Leaders in the fields of public health and health education/health promotion have been advocating for required credentialing for almost two decades. Recently, some have questioned whether increasing the number of certified professionals could help better differentiate properly trained health educators and public health professionals from others seeking to fill jobs in this professional area. The purpose of this article is to determine how the CHES/MCHES (Certified Health Education Specialist/Master Certified Health Education Specialist) and CPH (Certified in Public Health) credentials are regarded and promoted within the field of health education/health promotion. A cross-sectional survey research design was employed to determine program directors’ (N = 90) views of credentialing issues. The health belief model and the transtheoretical model were used to determine perceived barriers, benefits, and self-efficacy with regard to promoting credentialing and readiness to require the CHES or CPH exam as part of the undergraduate curriculum. Ninety undergraduate programs completed the survey with the majority reporting that they do not require credentialing of faculty and students as part of their program of study. More than 70% of respondents, however, indicated that they thought credentialing in the fields of public health and health education/health promotion is an important issue. Most program directors indicated there is value in having students credentialed in health education or public health, yet few programs required the CHES or CPH exam as part of their curriculum or exit assessment.
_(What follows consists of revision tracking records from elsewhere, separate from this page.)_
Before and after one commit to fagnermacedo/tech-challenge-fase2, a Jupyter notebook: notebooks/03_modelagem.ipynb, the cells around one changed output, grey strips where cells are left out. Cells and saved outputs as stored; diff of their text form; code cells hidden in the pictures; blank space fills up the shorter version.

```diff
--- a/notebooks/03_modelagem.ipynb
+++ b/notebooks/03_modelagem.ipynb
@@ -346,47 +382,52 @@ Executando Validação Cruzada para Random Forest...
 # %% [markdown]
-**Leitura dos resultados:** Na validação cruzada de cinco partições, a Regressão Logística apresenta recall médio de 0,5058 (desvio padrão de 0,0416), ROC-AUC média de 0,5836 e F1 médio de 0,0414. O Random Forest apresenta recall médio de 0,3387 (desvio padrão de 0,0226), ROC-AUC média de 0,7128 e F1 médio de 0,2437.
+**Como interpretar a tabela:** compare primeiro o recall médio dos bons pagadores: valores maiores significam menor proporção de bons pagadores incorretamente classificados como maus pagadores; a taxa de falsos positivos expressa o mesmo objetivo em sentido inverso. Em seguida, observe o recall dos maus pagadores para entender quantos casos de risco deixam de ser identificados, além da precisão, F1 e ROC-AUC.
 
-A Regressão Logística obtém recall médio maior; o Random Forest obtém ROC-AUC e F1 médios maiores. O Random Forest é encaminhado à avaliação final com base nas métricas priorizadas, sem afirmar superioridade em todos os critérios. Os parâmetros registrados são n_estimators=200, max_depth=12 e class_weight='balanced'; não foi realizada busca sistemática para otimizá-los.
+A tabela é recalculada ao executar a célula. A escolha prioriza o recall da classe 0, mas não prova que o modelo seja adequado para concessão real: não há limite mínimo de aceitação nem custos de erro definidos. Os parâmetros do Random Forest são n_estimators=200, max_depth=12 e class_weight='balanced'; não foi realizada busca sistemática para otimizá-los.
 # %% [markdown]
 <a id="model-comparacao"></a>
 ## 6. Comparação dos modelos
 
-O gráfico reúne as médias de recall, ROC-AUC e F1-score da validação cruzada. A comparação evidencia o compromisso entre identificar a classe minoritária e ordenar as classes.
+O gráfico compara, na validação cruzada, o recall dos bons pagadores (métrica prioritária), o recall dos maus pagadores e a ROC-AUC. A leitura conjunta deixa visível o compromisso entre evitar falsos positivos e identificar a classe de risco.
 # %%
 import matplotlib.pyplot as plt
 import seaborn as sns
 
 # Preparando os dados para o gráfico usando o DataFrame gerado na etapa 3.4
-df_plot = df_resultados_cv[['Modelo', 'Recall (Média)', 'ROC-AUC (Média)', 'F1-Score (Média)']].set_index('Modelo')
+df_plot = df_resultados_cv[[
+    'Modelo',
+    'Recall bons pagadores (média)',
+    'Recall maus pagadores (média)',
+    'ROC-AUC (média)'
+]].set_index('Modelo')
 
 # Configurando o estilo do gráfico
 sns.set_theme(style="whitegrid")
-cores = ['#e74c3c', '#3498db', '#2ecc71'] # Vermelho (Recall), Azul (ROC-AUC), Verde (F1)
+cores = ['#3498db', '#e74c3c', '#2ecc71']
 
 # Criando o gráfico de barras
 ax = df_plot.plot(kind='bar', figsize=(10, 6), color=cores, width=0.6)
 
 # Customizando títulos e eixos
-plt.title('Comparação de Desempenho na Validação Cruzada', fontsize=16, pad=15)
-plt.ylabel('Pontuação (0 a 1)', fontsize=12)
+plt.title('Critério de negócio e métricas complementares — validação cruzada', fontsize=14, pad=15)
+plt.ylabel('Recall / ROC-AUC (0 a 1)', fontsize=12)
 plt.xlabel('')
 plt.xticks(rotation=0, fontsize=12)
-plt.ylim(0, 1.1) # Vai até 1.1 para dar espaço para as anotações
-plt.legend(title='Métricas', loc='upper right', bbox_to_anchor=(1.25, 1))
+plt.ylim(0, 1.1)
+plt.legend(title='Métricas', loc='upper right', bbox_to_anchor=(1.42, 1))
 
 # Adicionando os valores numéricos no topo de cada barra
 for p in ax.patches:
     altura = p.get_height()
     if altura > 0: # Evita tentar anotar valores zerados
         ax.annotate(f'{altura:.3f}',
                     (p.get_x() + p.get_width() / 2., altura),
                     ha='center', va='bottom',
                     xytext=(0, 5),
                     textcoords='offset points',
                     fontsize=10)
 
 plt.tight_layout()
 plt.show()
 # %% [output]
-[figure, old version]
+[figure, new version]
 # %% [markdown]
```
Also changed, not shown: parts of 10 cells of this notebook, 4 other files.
There are opportunities to use credentialing both in assessing program curriculum alignment with competencies and student mastery of said competencies.
- health education
- health promotion